XAU/USD looks on course to post a yearly loss of about 4.0%.
According to a Reuters poll, investors expect losses of a similar magnitude in 2022.
Spot gold prices are consolidating close to monthly highs just under the $1820 mark, have jumped from earlier weekly lows in the $1790 area after finding support at the 21-day moving average as US real yields slid. Despite a notable improvement in the market’s broader appetite for risk as Omicron-related fears about potential economic disruption and hawkish policy shifts at major central banks including the Fed, ECB and BoE, spot gold is on course to post a healthy monthly gain of about 2.5%, having rebounded more than 3.5% from earlier monthly lows under $1760.
Bond and FX market moves this month have been favourable to precious metals; the 10-year TIPS (real) yield is down roughly 12bps to back under -1.1%, while the DXY is flat on the month just under 96.00, having pulled back sharply from earlier monthly highs closer to 97.00. Recall that gold has an inverse relation to both real yields and the dollar as when the former rises, it raises the opportunity cost of holding non-yields gold and when the latter rises, it raises the cost of dollar-denominated gold for international investors.
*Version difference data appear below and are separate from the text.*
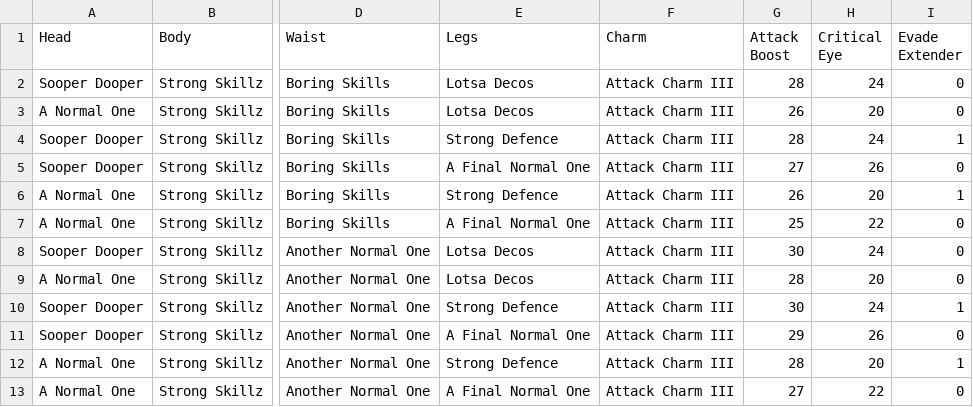
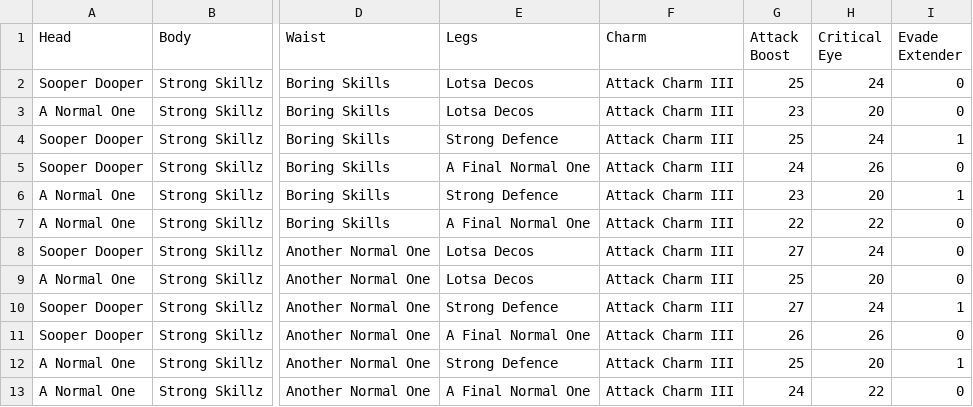
Before and after one commit to leodenault/mhw_optimizer, a CSV file: example_data/combinations_test.csv, drawn as a sheet; only a part is shown, gaps mark what is left out; the diff names each change by its address in the sheet, - before the commit and + after, or states it on an @@ line.

```diff
--- a/example_data/combinations_test.csv
+++ b/example_data/combinations_test.csv
-G2 (Attack Boost): 28
+G2 (Attack Boost): 25
-G3 (Attack Boost): 26
+G3 (Attack Boost): 23
-G4 (Attack Boost): 28
+G4 (Attack Boost): 25
-G5 (Attack Boost): 27
+G5 (Attack Boost): 24
-G6 (Attack Boost): 26
+G6 (Attack Boost): 23
-G7 (Attack Boost): 25
+G7 (Attack Boost): 22
-G8 (Attack Boost): 30
+G8 (Attack Boost): 27
-G9 (Attack Boost): 28
+G9 (Attack Boost): 25
-G10 (Attack Boost): 30
+G10 (Attack Boost): 27
-G11 (Attack Boost): 29
+G11 (Attack Boost): 26
-G12 (Attack Boost): 28
+G12 (Attack Boost): 25
-G13 (Attack Boost): 27
+G13 (Attack Boost): 24
```
Also changed, not shown: example_data/combinations.csv, 5 other files.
On the final day of the year, XAU/USD looks on course to post a yearly loss of about 4.0%, its first annual loss in three. According to analysts at Reuters, the “global economic recovery made its (gold’s) safe-haven appeal less attractive… as central banks prepared to raise interest rates to contain inflation”. According to a Reuters poll released at the end of October which asked investors about their outlook for gold in 2022, the median forecast was for the precious metal to average $1750 throughout the year.
If XAU/USD closed out 2022 at this level, that would mark another roughly 4.0% annual decline. To summarise the thinking of many of the poll’s participants; “gold is unlikely to rise much while investors expect the U.S. Federal Reserve to reduce its asset purchases and raise rates” Reuters said, before quoting an analyst at Phillip Futures as saying that “both (QE taper and rate hikes)… are events that traditionally see gold prices put under pressure”.